Just to show that we are not alone, this is a short account of our neighbour and fellow transition town, Abbots Langley Transition Town Association (ALTTA), known as Abbots in Transition.
Abbots in Transition (ALTTA) is a small voluntary group made up of local residents who feel passionately about making a positive difference to Abbots Langley.
Inspired by the Transition Towns movement which began in Totnes, Devon in 2005, and arose out of concern for the twin challenges of climate change and fossil fuel depletion, they are asking themselves the question, “What would a low carbon Abbots Langley look like, one that depends less on fossil fuels, one in which everyone is empowered to share their skills and one in which we use the collective genius of our community to find more sustainable and resilient schemes mainly in the areas of food, transport, energy use/generation and waste reduction?”.

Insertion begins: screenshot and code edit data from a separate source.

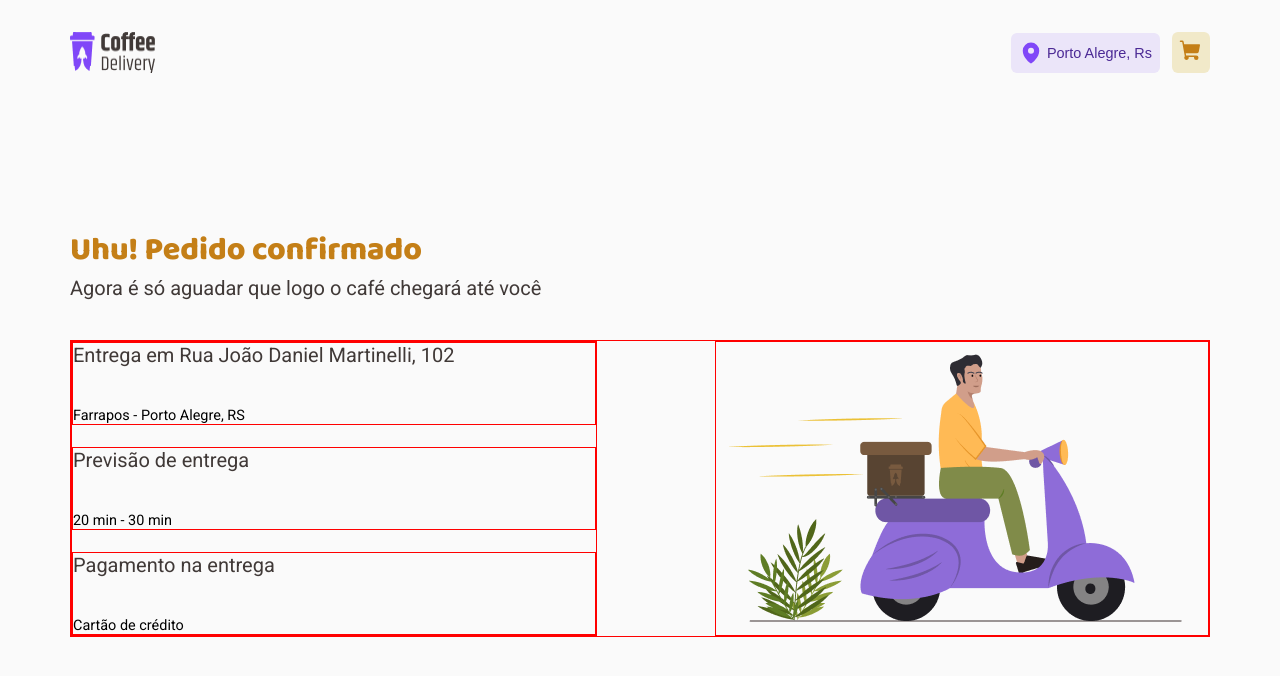
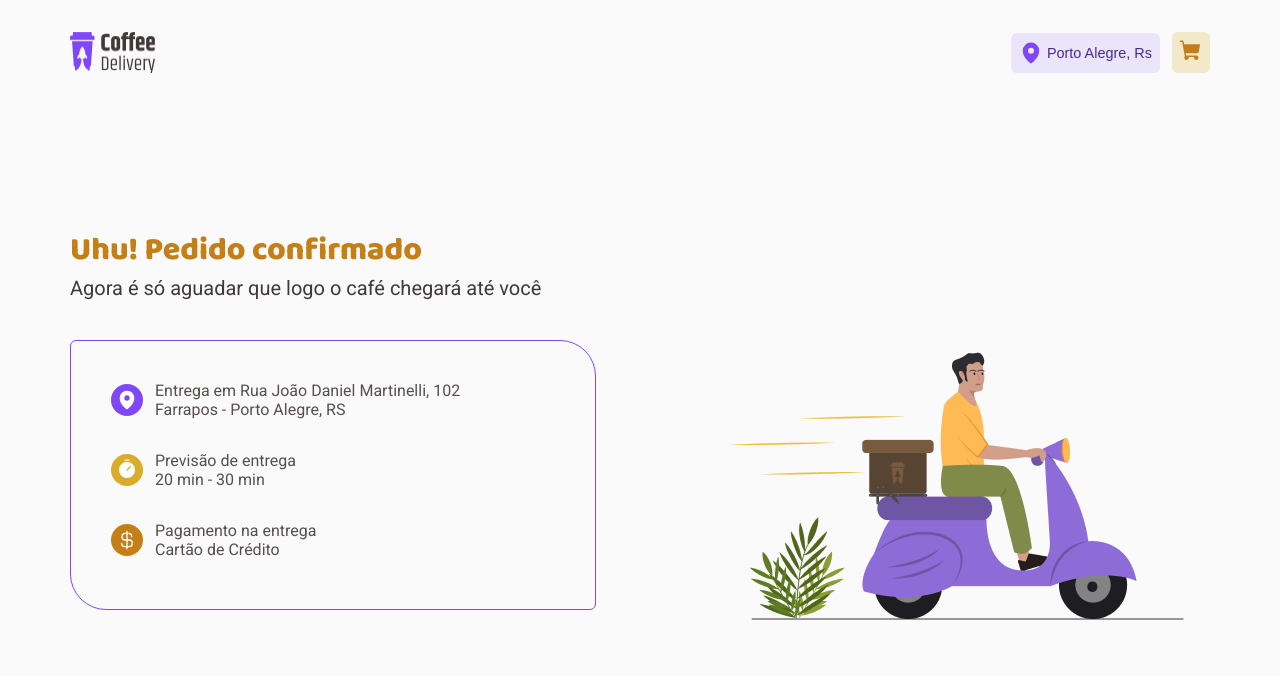
Before and after one commit to diegobaena89/coffee-develivery-ecommerce, a React (Vite) app: page /confirm in a window 1280 px wide. Shown: the top 676 px of the page. Built offline with nearby package versions, Linux system fonts and the light colour scheme.

Commit message:
feat - layout adjustments in order confirmation

```diff
--- a/src/index.css
+++ b/src/index.css
@@ -15,6 +15,13 @@
   --yellow-brand-light: #f1e9c9;
   --yellow-brand: #dbac2c;
   --yellow-dark: #c47f17;
+
+  --linear-gradient: linear-gradient(
+    90deg,
+    rgba(219, 172, 44, 1) 0%,
+    rgba(196, 127, 23, 1) 35%,
+    rgba(128, 71, 248, 1) 100%
+  );
 }
 
 * {
--- a/src/pages/ConfirmationOrder/index.tsx
+++ b/src/pages/ConfirmationOrder/index.tsx
@@ -1,35 +1,50 @@
-import { ConfirmationContainer, AddresInfos, ImageContainer } from './styles';
+import {
+  ConfirmationContainer,
+  DataContainer,
+  DataConfirmation,
+} from './styles';
 
 import ConfirmationImage from '../../assets/orderConfirmation.png';
+import { CurrencyDollar, MapPin, Timer } from 'phosphor-react';
 
 export function ConfirmationOrder() {
   return (
+    <>
       <ConfirmationContainer>
+        <div>
           <h1>Uhu! Pedido confirmado</h1>
           <p>Agora é só aguadar que logo o café chegará até você</p>
+        </div>
+      </ConfirmationContainer>
 
+      <DataContainer>
+        <DataConfirmation>
           <div>
-        <AddresInfos>
+            <MapPin size={22} weight='fill' color='#fff' />
             <div>
               <p>Entrega em Rua João Daniel Martinelli, 102</p>
-            <span>Farrapos - Porto Alegre, RS</span>
+              <p>Farrapos - Porto Alegre, RS</p>
+            </div>
           </div>
 
           <div>
+            <Timer size={22} weight='fill' color='#fff' />
+            <div>
               <p>Previsão de entrega</p>
-            <span>20 min - 30 min</span>
+              <p>20 min - 30 min</p>
+            </div>
           </div>
 
           <div>
+            <CurrencyDollar size={22} weight='fill' color='#fff' />
+            <div>
               <p>Pagamento na entrega</p>
-            <span>Cartão de crédito</span>
+              <p>Cartão de Crédito</p>
             </div>
-        </AddresInfos>
-
-        <ImageContainer>
+          </div>
+        </DataConfirmation>
         <img src={ConfirmationImage} alt='' />
-        </ImageContainer>
-      </div>
-    </ConfirmationContainer>
+      </DataContainer>
+    </>
   );
 }
--- a/src/pages/ConfirmationOrder/styles.ts
+++ b/src/pages/ConfirmationOrder/styles.ts
@@ -2,38 +2,70 @@ import styled from 'styled-components';
 
 export const ConfirmationContainer = styled.div`
   width: 1140px;
-  margin: 120px auto;
+  margin: 120px auto 0;
 
-  h1 {
+  & div > h1 {
     font-weight: bold;
     color: var(--yellow-dark);
     font-size: 32px;
   }
 
-  p {
+  & div > p {
     font-family: 'Roboto';
     font-size: 20px;
     color: var(--base-subtitle);
     margin-bottom: 40px;
   }
-
-  & div {
-    border: 1px solid red;
-    display: flex;
-    justify-content: space-between;
-  }
 `;
 
-export const AddresInfos = styled.div`
+export const DataContainer = styled.div`
+  width: 1140px;
+  margin: 0 auto;
   display: flex;
-  flex-direction: column;
+  justify-content: space-between;
+`;
+
+export const DataConfirmation = styled.div`
+  border: 1px solid var(--brand-purple-md);
   width: 526px;
-  justify-content: center;
+  height: 270px;
+  padding: 40px;
+  border-radius: 6px 36px 6px 36px;
+
+  & div:nth-child(1) svg {
+    background-color: var(--brand-purple-md);
+  }
+
+  & div:nth-child(2) svg {
+    background-color: var(--yellow-brand);
+  }
+
+  & div:nth-child(3) svg {
+    background-color: var(--yellow-dark);
+  }
 
   > div {
     display: flex;
-    flex-direction: column;
+    flex-direction: row;
+    align-items: center;
+  }
+
+  > div:nth-child(1),
+  > div:nth-child(2) {
+    margin-bottom: 32px;
+  }
+
+  & svg {
+    margin-right: 12px;
+    border-radius: 50%;
+    font-size: 2.8rem;
+    width: 32px;
+    height: 32px;
+    padding: 0.35rem;
+  }
+
+  p {
+    font-size: 16px;
+    color: var(--base-text);
   }
 `;
-
-export const ImageContainer = styled.div``;
```
Lines whose indentation alone changed are shown as unchanged.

They aim to be a catalyst for positive change by raising awareness of serious global issues and encouraging and supporting ideas that emerge from their community which address these challenges on a local level.
They have started a Community Market at the Henderson Hall several times per year which gives local people an opportunity to sell their home grown or made produce and goods and for them to celebrate and enjoy the creative potential of their village. They are hoping to make this a more regular event as time goes on and are supporting the Henderson Hub project which would make a regular market more feasible.
They have also supported a group of residents who felt strongly about the harmful habit of single use plastic bags, their effect on the environment and wildlife, and helped them form a group which worked with local shops, schools and residents. The campaign has resulted in a marked drop in their use, as more people reuse their bags.
A key feature of Abbots in Transition is forming strong partnerships and supporting positive schemes and groups. Abbots Langley Parish Council offered to set aside some land adjacent to new allotments in Primrose Hill for a Community Orchard, if ALTTA could find a group to plant and maintain it as the Council did not have the resources to do this.
Through reaching out to the community, they formed a group of volunteers and leader and 32 fruit trees (a mixture of local and heritage varieties) were planted by a mixed generational group of community volunteers. This will be a local food resource for future generations and is also a start to restoring some native fruit trees, largely lost by the narrowing of varieties practiced by large supermarkets.